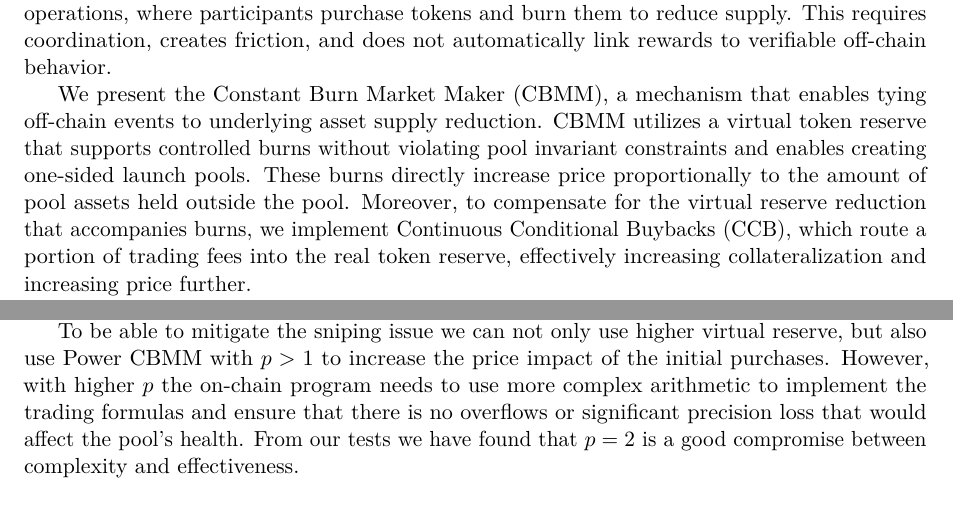
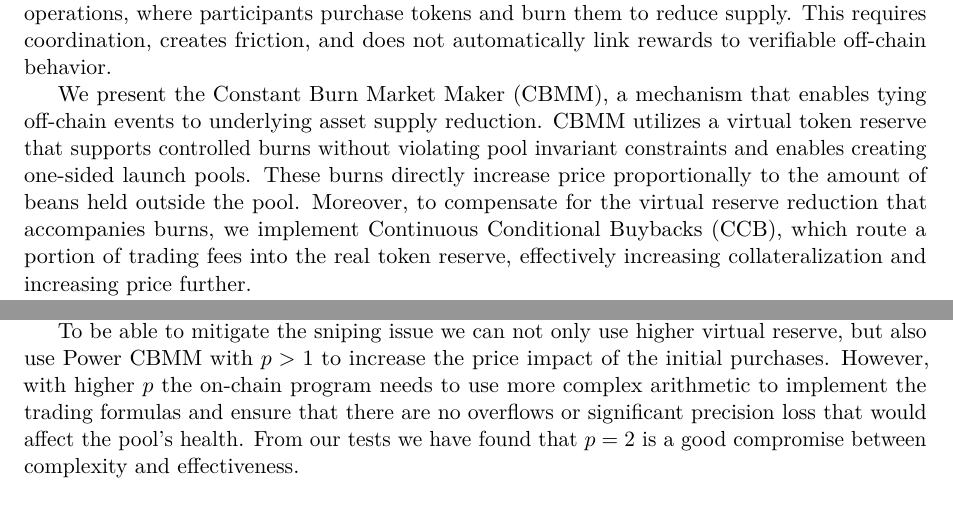
Before and after one commit to vl-dev/bcpmm, a LaTeX paper (whitepaper/main.tex): two parts of pages 1 and 6 of 8, joined at a grey line, cut so that both start at the same text. Compiled offline with pdfLaTeX.

Commit message:
Final polishes

```diff
--- a/whitepaper/main.tex
+++ b/whitepaper/main.tex
@@ -115,7 +115,7 @@ Constant function market makers (CFMMs) have become a foundational primitive for
 
 Existing mechanisms provide no built-in way to translate off-chain activity into on-chain price impact. The only mechanism available to drive positive price action is manual buy-and-burn operations, where participants purchase tokens and burn them to reduce supply. This requires coordination, creates friction, and does not automatically link rewards to verifiable off-chain behavior.
 
-We present the Constant Burn Market Maker (CBMM), a mechanism that enables tying off-chain events to underlying asset supply reduction. CBMM utilizes a virtual token reserve that supports controlled burns without violating pool invariant constraints and enables creating one-sided launch pools. These burns directly increase price proportionally to the amount of pool assets held outside the pool. Moreover, to compensate for the virtual reserve reduction that accompanies burns, we implement Continuous Conditional Buybacks (CCB), which route a portion of trading fees into the real token reserve, effectively increasing collateralization and increasing price further.
+We present the Constant Burn Market Maker (CBMM), a mechanism that enables tying off-chain events to underlying asset supply reduction. CBMM utilizes a virtual token reserve that supports controlled burns without violating pool invariant constraints and enables creating one-sided launch pools. These burns directly increase price proportionally to the amount of beans held outside the pool. Moreover, to compensate for the virtual reserve reduction that accompanies burns, we implement Continuous Conditional Buybacks (CCB), which route a portion of trading fees into the real token reserve, effectively increasing collateralization and increasing price further.
 
 The remainder of this paper is structured as follows. Section~\ref{sec:math} develops the mathematical model, derives trading and burning formulas, and analyzes price impact. Section~\ref{sec:implementation} describes the Solana program implementation, including safety mechanisms and configuration considerations.
 
@@ -324,7 +324,7 @@ On every burn we require a signature from a Burn Authority. This ensures that al
 
 The main decision that influences the pool behavior is the initial virtual reserve $V$. This reserve directly sets the token initial price and is proportional to the trading volume needed to be able to top-up the pool fully. Moreover, the higher initial reserve the more expensive it is to snipe a large amount of beans at the starting price.
 
-To be able to mitigate the sniping issue we can not only use higher virtual reserve, but also use Power CBMM with $p>1$ to increase the price impact of the initial purchases. However, with higher $p$ the on-chain program needs to use more complex arithmetic to implement the trading formulas and ensure that there is no overflows or significant precision loss that would affect the pool's health. From our tests we have found that $p=2$ is a good compromise between complexity and effectiveness.
+To be able to mitigate the sniping issue we can not only use higher virtual reserve, but also use Power CBMM with $p>1$ to increase the price impact of the initial purchases. However, with higher $p$ the on-chain program needs to use more complex arithmetic to implement the trading formulas and ensure that there are no overflows or significant precision loss that would affect the pool's health. From our tests we have found that $p=2$ is a good compromise between complexity and effectiveness.
 
 \section{Conclusion}
 \label{sec:conclusion}
```
Also changed, not shown: whitepaper/main.pdf, whitepaper/main.tex (2 more changed lines).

──────────

## TASK GOAL
In this exercise, set down all of the data exactly, without the pictures.

## ANSWER BOX
Before and after one commit to vl-dev/bcpmm, a LaTeX paper (whitepaper/main.tex): two parts of pages 1 and 6 of 8, joined at a grey line, cut so that both start at the same text. Compiled offline with pdfLaTeX.

Commit message:
Final polishes

```diff
--- a/whitepaper/main.tex
+++ b/whitepaper/main.tex
@@ -115,7 +115,7 @@ Constant function market makers (CFMMs) have become a foundational primitive for
 
 Existing mechanisms provide no built-in way to translate off-chain activity into on-chain price impact. The only mechanism available to drive positive price action is manual buy-and-burn operations, where participants purchase tokens and burn them to reduce supply. This requires coordination, creates friction, and does not automatically link rewards to verifiable off-chain behavior.
 
-We present the Constant Burn Market Maker (CBMM), a mechanism that enables tying off-chain events to underlying asset supply reduction. CBMM utilizes a virtual token reserve that supports controlled burns without violating pool invariant constraints and enables creating one-sided launch pools. These burns directly increase price proportionally to the amount of pool assets held outside the pool. Moreover, to compensate for the virtual reserve reduction that accompanies burns, we implement Continuous Conditional Buybacks (CCB), which route a portion of trading fees into the real token reserve, effectively increasing collateralization and increasing price further.
+We present the Constant Burn Market Maker (CBMM), a mechanism that enables tying off-chain events to underlying asset supply reduction. CBMM utilizes a virtual token reserve that supports controlled burns without violating pool invariant constraints and enables creating one-sided launch pools. These burns directly increase price proportionally to the amount of beans held outside the pool. Moreover, to compensate for the virtual reserve reduction that accompanies burns, we implement Continuous Conditional Buybacks (CCB), which route a portion of trading fees into the real token reserve, effectively increasing collateralization and increasing price further.
 
 The remainder of this paper is structured as follows. Section~\ref{sec:math} develops the mathematical model, derives trading and burning formulas, and analyzes price impact. Section~\ref{sec:implementation} describes the Solana program implementation, including safety mechanisms and configuration considerations.
 
@@ -324,7 +324,7 @@ On every burn we require a signature from a Burn Authority. This ensures that al
 
 The main decision that influences the pool behavior is the initial virtual reserve $V$. This reserve directly sets the token initial price and is proportional to the trading volume needed to be able to top-up the pool fully. Moreover, the higher initial reserve the more expensive it is to snipe a large amount of beans at the starting price.
 
-To be able to mitigate the sniping issue we can not only use higher virtual reserve, but also use Power CBMM with $p>1$ to increase the price impact of the initial purchases. However, with higher $p$ the on-chain program needs to use more complex arithmetic to implement the trading formulas and ensure that there is no overflows or significant precision loss that would affect the pool's health. From our tests we have found that $p=2$ is a good compromise between complexity and effectiveness.
+To be able to mitigate the sniping issue we can not only use higher virtual reserve, but also use Power CBMM with $p>1$ to increase the price impact of the initial purchases. However, with higher $p$ the on-chain program needs to use more complex arithmetic to implement the trading formulas and ensure that there are no overflows or significant precision loss that would affect the pool's health. From our tests we have found that $p=2$ is a good compromise between complexity and effectiveness.
 
 \section{Conclusion}
 \label{sec:conclusion}
```
Also changed, not shown: whitepaper/main.pdf, whitepaper/main.tex (2 more changed lines).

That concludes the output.